|Notes: Frankton Station was situated on what became the Cambrian Railways main line from Whitchurch to Welshpool. The section of line on which the station was located was originally promoted and built by the Oswestry, Ellesmere and Whitchurch Railway as part of a line between Oswestry and Whitchurch which was first proposed in 1860. Following ferocious arguments
Aberystwyth and Welsh Coast Railway). Just two days later on the 27th of July 1864 the section of line from Ellesmere to Oswestry opened for business. Frankton Station opened on this date. By 1866 the Cambrian Railway had a mainline running all the way from Whitchurch to Aberystwyth.
|The first section of the line officially opened from Whitchurch to Ellesmere on the 4th May 1863. On the 25th July 1864 the Oswestry and Newtown and the Oswestry, Ellesmere and Whitchurch Railways amalgamated with the Newtown and Machynlleth, and the Llanidloes and Newtown Railways to form the Cambrian Railways (Joined in 1865 by the
The 18 mile Oswestry to Whitchurch line was single track and as there was no passing loop at Frankton it had only one platform. The station which was situated on the east side of a road overbridge was provided with a fine two storey red brick built building in the Flemish style.
pinnacles. This extravagance can be explained by the fact that one of the Directors of the Cambrian Railway lived a short distance away from the station. The station had a small goods yard with a single siding on the south side of the line to the west of the station with a loading bank for livestock.
|For a station in such a rural unpopulated area Frankton was blessed with a surprising range of facilities including first class waiting rooms and a rest room for individuals who may have been feeling ill. The station was also the only one on the line to be decorated with three Cambrian Railways crests which were carved pieces set in to the brickwork just below the roof
The station was served by mostly local trains running between Welshpool, Oswestry and Whitchurch. The station became an important facility for local farmers who brought in supplies and dispatched produce. Trains, both goods and passenger, passed through the station from areas far beyond the Cambrian network, particularly from cities in the North-west of England.
At the1923 grouping the Cambrian Railway was taken over by the Great Western Railway. Little changed other than the gradual introduction of GWR motive power and rolling stock. In the late GWR period Frankton was served by seven trains in each direction running between Whitchurch and Oswestry. During the Second World War the line became very busy due to location of large camps in the Ellesmere and Oswestry areas.
status of an unstaffed halt on 1st May 1956. Dr Richard Beeching’s ‘The Re-shaping of British Railways Report’ of 1963 recommended the complete closure of the line. During the same year as the Beeching report was published the line was transferred to the London Midland Region. Frankton lost its goods service on 6th July 1964 and on the 18th January 1965 the station closed and the section of line between Oswestry and Ellesmere was taken out of use. By 1967 the track had been lifted and Frankton Station was sold into private ownership. It spent some time as a bed and breakfast establishment but is now in use purely as a residential dwelling. The current owner has taken much care to preserve many of the railway features.

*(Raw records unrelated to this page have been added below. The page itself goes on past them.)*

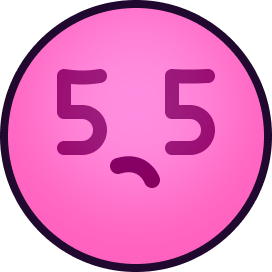
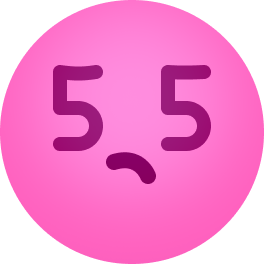
blink effect, shadow outline, fake rotate

diff --git a/game.js b/game.js
@@ -289,17 +289,32 @@ function renderSceneToCanvas(ctx) {
     }
 
     // foreground
+    ctx.fillStyle = "#20082EA0";
+    compDrops.bodies.forEach((body) => { renderSphereShadow(ctx, body); });
+    compWorld.bodies.forEach((body) => { renderSphereShadow(ctx, body); });
 
-    compDrops.bodies.forEach((body) => {
-        renderSphereBody(ctx, body);
-    });
+    compDrops.bodies.forEach((body, index) => { renderSphereBody(ctx, body, index); });
+    compWorld.bodies.forEach((body) => { renderSphereBody(ctx, body); });
 
-    compWorld.bodies.forEach((body) => {
-        renderSphereBody(ctx, body);
-    });
+    function renderSphereShadow(ctx, body) {
+        const r = body.circleRadius + 4;
+        let p = { x: body.position.x, y: body.position.y};
+
+        if (body.removeTimestamp !== undefined && !body.destination) {
+            const mergeDonePercent = (Common.now() - body.removeTimestamp) / MS_UNTIL_MERGE;
+            const mergeCurve = (Math.max(0, mergeDonePercent - 0.5) * 2) ** 4; // wait half the merge wait time, then accelerate towards destination
+            const destPosition = body.mergeTarget.position;
+            const currentMergePosition = lerpVec(p, destPosition, mergeCurve * (1-MERGE_LERP_BIAS));
+            p = currentMergePosition;
+        }
+
+        ctx.beginPath();
+        ctx.arc(p.x, p.y, r, 0, 2 * Math.PI);
+        ctx.fill();
+    }
 
     function renderSphereBody(ctx, body) {
-        const r = body.circleRadius * (body.growPercent ?? 1);
+        const r = body.circleRadius;
         let p = { x: body.position.x, y: body.position.y };
 
         if (body.removeTimestamp !== undefined && !body.destination) {
@@ -312,12 +327,21 @@ function renderSceneToCanvas(ctx) {
 
         ctx.save();
         ctx.translate(p.x, p.y);
-        ctx.rotate(body.angle)
+        const visualRotationAdd = (p.x / body.circleRadius) * Math.PI * 0.5;
+        ctx.rotate(body.angle + visualRotationAdd);
         const sprite = ctxSprites.sphere[body.stage - 1];
         const spriteScale = 0.5;
         ctx.drawImage(sprite, - sprite.width * spriteScale * 0.5, - sprite.height * spriteScale * 0.5, sprite.width * spriteScale, sprite.height * spriteScale);
         // ctx.fillStyle = 'black';
         // ctx.fillText(body.dropID ?? '', 0, 0)
+        if (body.removeTimestamp !== undefined) {
+            const mergeAnimPercentage = (Common.now() - body.removeTimestamp) / MS_UNTIL_MERGE;
+            console.log(mergeAnimPercentage)
+            ctx.fillStyle = (Math.sin((mergeAnimPercentage*4) ** 2) > 0) ? '#ffffff' : '#ffffff20';
+            ctx.beginPath();
+            ctx.arc(0, 0, r, 0, 2 * Math.PI);
+            ctx.fill();
+        }
         ctx.restore();
     }
 
@@ -483,7 +507,7 @@ function dropSphereFromStack() {
     if (compDrops.bodies.length > 0) moveStackX(inputX);
 }
 
-function newSphere(pos, pickedProperties, isStatic, growPercent) {
+function newSphere(pos, pickedProperties, isStatic) {
     const startRadius = pickedProperties.radius;
     const sphere = Bodies.circle(pos.x, pos.y, startRadius, {
         density: pickedProperties.density,
@@ -498,12 +522,6 @@ function newSphere(pos, pickedProperties, isStatic, growPercent) {
         points: pickedProperties.points,
         sound: pickedProperties.sound
     });
-    // if (growPercent !== undefined) { 
-    //     //Body.scale(sphere, growPercent, growPercent);
-    //     // sphere.render.sprite.xScale = 2 - growPercent;
-    //     // sphere.render.sprite.yScale = 2 - growPercent;
-    //     //sphere.growPercent = growPercent; 
-    // };
     return sphere;
 }
 
@@ -549,12 +567,12 @@ function moveStackX(newX) {
     stackX = newX;
 
     compDrops.bodies.forEach((body, index) => {
-        if (ticksCountdownUntilFollow === null) { // not in midair
-            const dir = (index % 2 === 0) ? 1 : -1;
-            const deltaPosX = stackX - body.position.x;
-            const rotAngle = Math.PI * (deltaPosX / body.circleRadius) * 0.5 * dir;
-            Body.setAngle(body, body.angle + rotAngle % (Math.PI * 2));
-        }
+        // if (ticksCountdownUntilFollow === null) { // not in midair
+        //     const dir = (index % 2 === 0) ? 1 : -1;
+        //     const deltaPosX = stackX - body.position.x;
+        //     const rotAngle = Math.PI * (deltaPosX / body.circleRadius) * 0.5 * dir;
+        //     Body.setAngle(body, body.angle + rotAngle % (Math.PI * 2));
+        // }
 
         Body.setPosition(body, {x: stackX, y: body.position.y});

|On the 1st January 1948 Frankton became part of the nationalized British Railways Western region. Again very little was to change with GWR locomotives and rolling stock remaining the norm. By the end of the 1950s competition from road transport had reduced services and those that did run often only carried a handful of passengers. Frankton was reduced to the
Source: Stanley Jenkins, Steam Days Magazine, December 2008. Tickets from Michael Stewart
With thanks to the present owner of Frankton Station for local information.
To see other stations on the Oswestry - Whitchurch line click on the station name: Whitchurch STILL OPEN, Fenn's Bank, Bettisfield, Welshampton, Ellesmere, Whittington High Level, Tinkers Green Halt & Oswestry